Task objective: What you return must be every line below that includes the word "append".

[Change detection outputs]
----------------
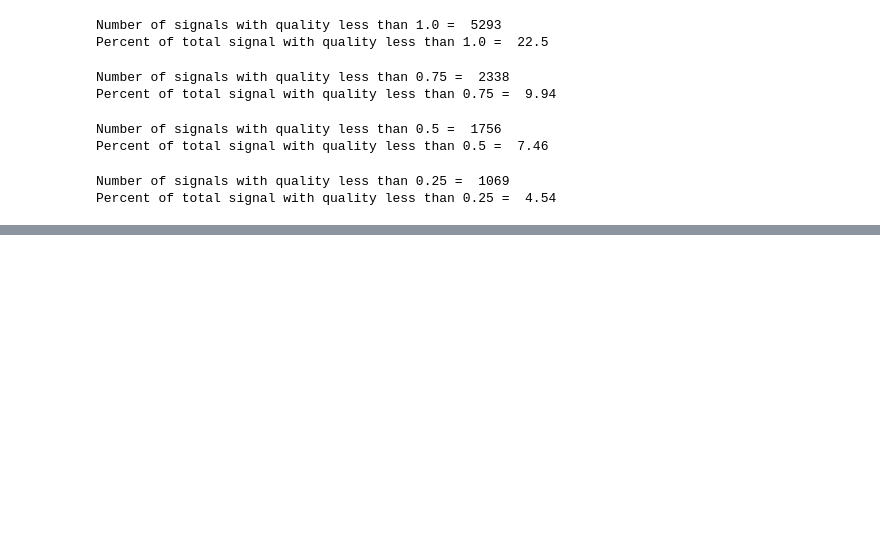
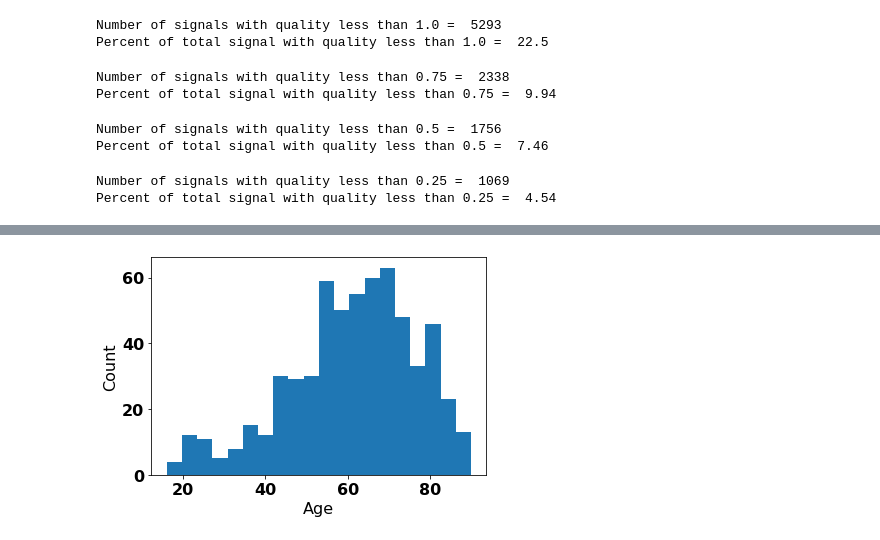
Before and after one commit to Bsingstad/EEG-predict-cardiac-arrest-recovery, a Jupyter notebook: EDA_George_Moody_Challenge_2023.ipynb, the cells around one changed output, grey strips where cells are left out. Saved outputs shown, nothing was run; the diff lists cells and outputs as text; code cells hidden in the pictures; blank space fills up the shorter version.

```diff
--- a/EDA_George_Moody_Challenge_2023.ipynb
+++ b/EDA_George_Moody_Challenge_2023.ipynb
@@ -223,0 +208,2 @@ ICARE_0874
+# %%
+patient_data =  load_text_file("/content/data/training/ICARE_0284/ICARE_0284.txt")
@@ -223,0 +227,43 @@ ICARE_0874
+# %%
+patient = []
+age = []
+sex = []
+rosc = []
+ohca = []
+vfib = []
+ttm = []
+outcome = []
+outcome_prob = []
+cpc = []
+
+for root, dirs, files in os.walk("./data/training/"):
+   for name in files:
+      if os.path.join(root, name).endswith(".txt"):
+        patient_data = load_text_file(os.path.join(root, name))
+        patient.append(get_patient_id(patient_data))
+        age.append(get_age(patient_data))
+        sex.append(get_sex(patient_data))
+        rosc.append(get_rosc(patient_data))
+        ohca.append(get_ohca(patient_data))
+        vfib.append(get_vfib(patient_data))
+        ttm.append(get_ttm(patient_data))
+        outcome.append(get_outcome(patient_data))
+        #outcome_prob.append(get_outcome_probability(patient_data))
+        cpc.append(get_cpc(patient_data))
+patient = np.asarray(patient)
+age = np.asarray(age)
+sex = np.asarray(sex)
+rosc = np.asarray(rosc)
+ohca = np.asarray(ohca)
+vfib = np.asarray(vfib)
+ttm = np.asarray(ttm)
+outcome = np.asarray(outcome)
+outcome_prob =np.asarray(outcome_prob)
+cpc = np.asarray(cpc)
+# %%
+plt.hist(age, bins=20)
+plt.xlabel("Age")
+plt.ylabel("Count")
+plt.show()
+# %% [output]
+[figure, added]
```
Also changed, not shown: parts of 57 cells of this notebook.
----------------
Response below:
+        patient.append(get_patient_id(patient_data))
+        age.append(get_age(patient_data))
+        sex.append(get_sex(patient_data))
+        rosc.append(get_rosc(patient_data))
+        ohca.append(get_ohca(patient_data))
+        vfib.append(get_vfib(patient_data))
+        ttm.append(get_ttm(patient_data))
+        outcome.append(get_outcome(patient_data))
+        #outcome_prob.append(get_outcome_probability(patient_data))
+        cpc.append(get_cpc(patient_data))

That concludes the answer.